At that point, began the rush to find a way to make use of my time. After much thought, this was what I decided on.

This sounds very stressful. Wouldn’t you prefer to sit on a beach somewhere and have a casual beer?

I think by “stressful” you mean “exciting”. Having said that, I love beer and beach holidays as much as anyone else, they’re rarely “exciting” though.

No expense spared on food!
No expense spared on food!

Aren’t you vegetarian? Won’t that be tricky in Kyrgyzstan?

Well, for me, it’s a lot less tricky, as I’ve 22 years experience at it, but it’s true to point out that most Kyrgz recipes start with “first you kill your sheep”.

Being sufficiently polite and respectful is far more a concern for me than starvation – bread is an important part of Kyrgz culture and I’m certain I’ll find something to eat.
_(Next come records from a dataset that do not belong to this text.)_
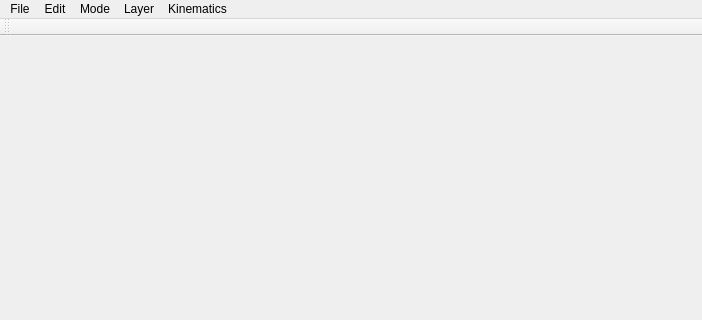
Before: the Qt Designer form BurmesterTheoryThreePosition/MainWindow.ui in gnishida/BurmesterTheoryThreePosition, drawn with Qt 5; both pictures show x 0 to 702 and y 0 to 320 of the 702 by 737 pixel window.
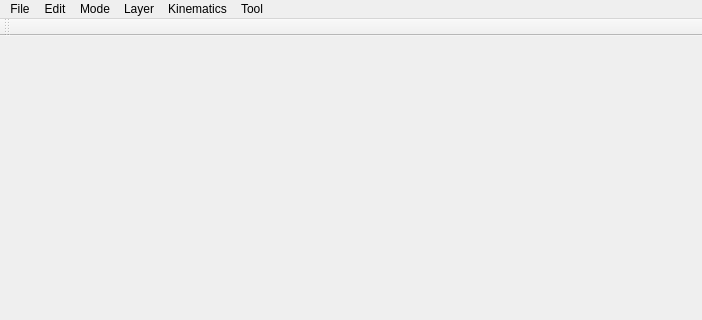
After: the same form once the commit is applied.

The edit to the form file:
```diff
--- a/BurmesterTheoryThreePosition/MainWindow.ui
+++ b/BurmesterTheoryThreePosition/MainWindow.ui
@@ -84,11 +84,18 @@
     <addaction name="separator"/>
     <addaction name="actionCircularRepeat"/>
    </widget>
+   <widget class="QMenu" name="menuTool_2">
+    <property name="title">
+     <string>Tool</string>
+    </property>
+    <addaction name="actionDebug"/>
+   </widget>
    <addaction name="menuFile"/>
    <addaction name="menuEdit"/>
    <addaction name="menuMode"/>
    <addaction name="menuLayer"/>
    <addaction name="menuTool"/>
+   <addaction name="menuTool_2"/>
   </widget>
   <widget class="QToolBar" name="mainToolBar">
    <attribute name="toolBarArea">
```
Left out of the diff: 17 changed lines with no effect on the pictures.
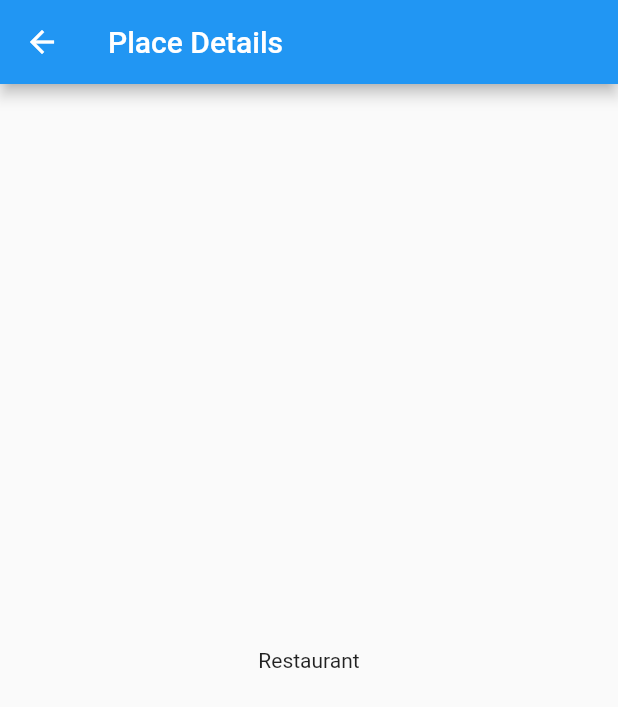
After one commit to roubertedgar/eat-eat-flutter, a Flutter app: the screen it shows after launch, after a tap on "Restaurant", on a phone screen of 412 x 824 dp. The commit adds this screen. Shown: the top 707 px of the screen. Run offline on Flutter 3.47's test engine with Material 2 defaults, Android fonts, the phone set to English and light mode, and no system bars.

Commit message:
Uses named routes to navigate between screens

```diff
--- /dev/null
+++ b/lib/place/list/PlaceListScreen.dart
@@ -0,0 +1,41 @@
+import 'package:flutter/material.dart';
+
+import 'PlaceListItem.dart';
+import 'PlaceListItemView.dart';
+import 'detais/PlaceDetailsScreen.dart';
+
+class PlaceListScreen extends StatelessWidget {
+  final listItems = [
+    PlaceListItem("Restaurant", "Category", "A very good place to be crazy"),
+    PlaceListItem(
+        "Restaurant", "Other Category", "A very good place to be crazy"),
+    PlaceListItem(
+        "Restaurant", "One more Category", "A very good place to be crazy")
+  ];
+
+  @override
+  Widget build(BuildContext context) {
+    return new Scaffold(
+      appBar: new AppBar(
+        title: new Text("Place List"),
+      ),
+      body: new Center(
+        child: ListView.builder(
+          itemBuilder: (context, position) {
+            return PlaceListItemView(
+              onTap: () {
+                navigateToItemDetails(context, listItems[position]);
+              },
+              placeListItem: listItems[position],
+            );
+          },
+          itemCount: listItems.length,
+        ),
+      ),
+    );
+  }
+
+  void navigateToItemDetails(BuildContext context, PlaceListItem placeListItem) {
+    Navigator.pushNamed(context, PlaceDetailsRoute.routeName, arguments: placeListItem);
+  }
+}
--- /dev/null
+++ b/lib/place/list/detais/PlaceDetailsScreen.dart
@@ -0,0 +1,30 @@
+import 'package:flutter/material.dart';
+
+import '../PlaceListItem.dart';
+
+class PlaceDetailsScreen extends StatelessWidget {
+  final PlaceListItem placeListItem;
+
+  PlaceDetailsScreen(this.placeListItem);
+
+  @override
+  Widget build(BuildContext context) {
+    return Scaffold(
+      appBar: AppBar(
+        title: Text("Place Details"),
+      ),
+      body: Center(child: Text(placeListItem.name)),
+    );
+  }
+}
+
+class PlaceDetailsRoute extends StatelessWidget {
+  static const routeName = '/PlaceDetails';
+
+  @override
+  Widget build(BuildContext context) {
+    final PlaceListItem placeListItem = ModalRoute.of(context).settings.arguments;
+
+    return PlaceDetailsScreen(placeListItem);
+  }
+}
```
Also changed, not shown: lib/main.dart (+7 -53 lines), lib/place/list/detais/PlaceDetailsView.dart (deleted, +0 -19 lines).
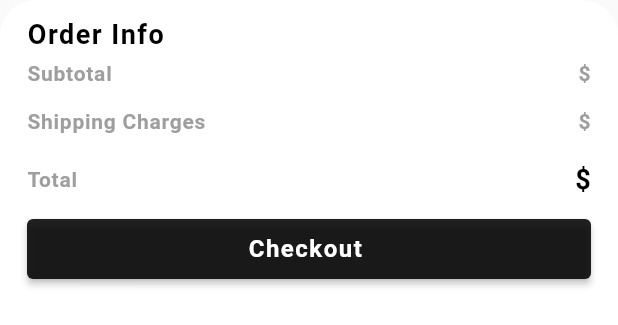
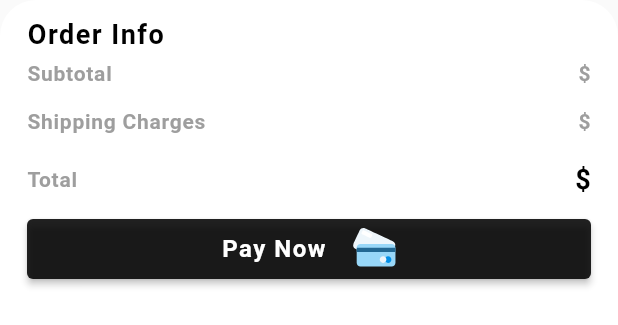
Before and after one commit to Prakaship78/ecommerce_dummy, a Flutter app: the CartCheckoutWidget widget shown alone on an empty page, opened directly, on a phone screen of 412 x 824 dp. Shown: the top 325 px of the screen. Run offline on Flutter 3.47's test engine with Material 2 defaults, Android fonts, the phone set to English and light mode, and no system bars; our stand-ins replace cached_network_image, get, lottie; network calls fail.

Commit message:
complete app

```diff
--- a/lib/widgets/cart_checkout_widget.dart
+++ b/lib/widgets/cart_checkout_widget.dart
@@ -1,4 +1,7 @@
+import 'package:ecommerce/widgets/sucess_widget.dart';
 import 'package:flutter/material.dart';
+import 'package:lottie/lottie.dart';
+import 'package:get/get.dart';
 
 class CartCheckoutWidget extends StatelessWidget {
   final String? subtotal;
@@ -100,19 +103,32 @@ class CartCheckoutWidget extends StatelessWidget {
           ),
           ElevatedButton(
             style: ElevatedButton.styleFrom(primary: Colors.black87),
-            onPressed: () {},
-            child: const SizedBox(
+            onPressed: () {
+              Get.bottomSheet(const SuccessWidget(), isScrollControlled: false);
+            },
+            child: SizedBox(
               width: double.infinity,
               height: 40,
-              child: Center(
-                child: Text(
-                  'Checkout ',
+              child: Row(
+                mainAxisAlignment: MainAxisAlignment.center,
+                crossAxisAlignment: CrossAxisAlignment.center,
+                children: [
+                  const Text(
+                    'Pay Now ',
                     style: TextStyle(
                         letterSpacing: 1,
                         fontSize: 16,
                         fontWeight: FontWeight.bold,
                         color: Colors.white),
                   ),
+                  const SizedBox(
+                    width: 12,
+                  ),
+                  SizedBox(
+                    height: 30,
+                    child: Lottie.asset('assets/payment.json'),
+                  )
+                ],
               ),
             ),
           )
--- a/pubspec.yaml
+++ b/pubspec.yaml
@@ -37,6 +37,7 @@ dependencies:
   cached_network_image: ^3.2.1
   get: ^4.6.5
   http: ^0.13.4
+  lottie: ^1.3.0
 
 dev_dependencies:
   flutter_test:
```
Also changed, not shown: assets/payment.json (added, +1 -0 lines), assets/sucess.json (added, +1 -0 lines), lib/widgets/sucess_widget.dart (added, +22 -0 lines), pubspec.lock. Lines whose indentation alone changed are shown as unchanged.
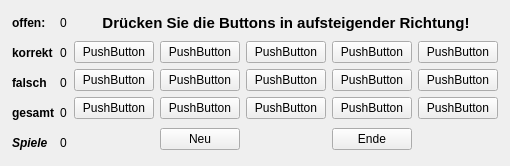
Before: the Qt Designer form qt/mvc/MyGame.ui in peterfuchs1/Py01, drawn with Qt 5.
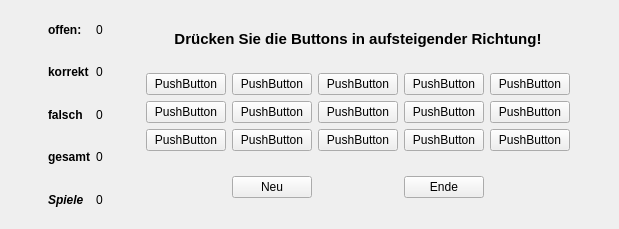
After: the same form once the commit is applied.

```diff
--- a/qt/mvc/MyGame.ui
+++ b/qt/mvc/MyGame.ui
@@ -6,8 +6,8 @@
    <rect>
     <x>0</x>
     <y>0</y>
-    <width>510</width>
-    <height>166</height>
+    <width>619</width>
+    <height>229</height>
    </rect>
   </property>
   <property name="sizePolicy">
```
Left out of the diff: 19 changed lines with no effect on the pictures.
Why are you vegetarian?

It’s a long story. 22 years long, and I’ve summarised why in a previous blog post.

What will you be eating?

Whilst I’m in the mountains, I anticipate eating expedition food which I spared no expense in buying from a British supermarket. Food is a strangely polarising subject, and I anticipate no end of criticism for my choice to carry food from the UK.

How long will it take you to get your photos online afterwards?

I anticipate taking 2000-5000 photos, perhaps 2-6 hours video footage. I’d anticipate that only about 5% of that will be of interest to most people. Separating that 5% is time consuming and somewhat draining – 6 hours work in several stages. I’ll get it done, but it’ll take time and energy, both of which I won’t have. Expect a multiweek lag.

Who’s paying for your trip?

I’m entirely self-funded.

Are you receiving support from anyone?

Bytemark Hosting Logo
Bytemark Hosting are helping provide 24 hour response to alerts

My employer, Bytemark Hosting – has allowed me to hook my emergency SPOT alerts into the 24 hour s alerting framework, Mauve, that we use for monitoring servers 24/7.

When an alert is raised via this system, the oncall engineer is alerted and/or woken up, and goes and deals with the problem.

I’m very confident in my colleagues, and so, by hooking my call for help into Bytemark systems, my colleagues can help alert my ground-team straight away, so help can be sent straight away.

I’m very grateful for Bytemark’s support on this front – not every organisation would be comfortable with such a thing – so I really appreciate working with people who are happy to watch my back.

Any words of gratitude?

I’d like to thank my family, for their positive outlook on everything. It’s really been a great influence on me.

My awesome girlfriend Clara for happily letting me go off and do my own crazy things, and then happily suggesting we go camping in March in the UK. <!–more pukeworthy comments–>

John Proctor for suggestions and moral support and for his part in the Muzkol 2013 expedition with Jonathan Davey, which partly served as encouragement and inspiration. John’s other climbing buddy, Ed Lemon, also deserves a pint for map assistance.

Anita Wilczynska, my former trekking buddy from Morocco, for moral support & encouragement – it’s appreciated!

My sister & her partner for being part of our safety web – thanks!

My colleagues at work, and the building security guard for putting up with most of Amazon, being delivered to our office, for the past 2 weeks. ;)

Who’s influenced and inspired you?
Jessica WatsonLaura DekkerRobin Knox-JohnsonPete GossEllen MacArthurMike PerhamJoe SimpsonTom AllenTheodora Sutcliffe and Zac Sutcliffe, Alexis OhanianTim Moss

Both sets of grandparents’ own style of epic voyages and casual “jaunts” round unusual places.

Who are you raising money for?

Nobody.

Can I pay for your holiday?

I recommend giving money to your favourite charity instead. ;)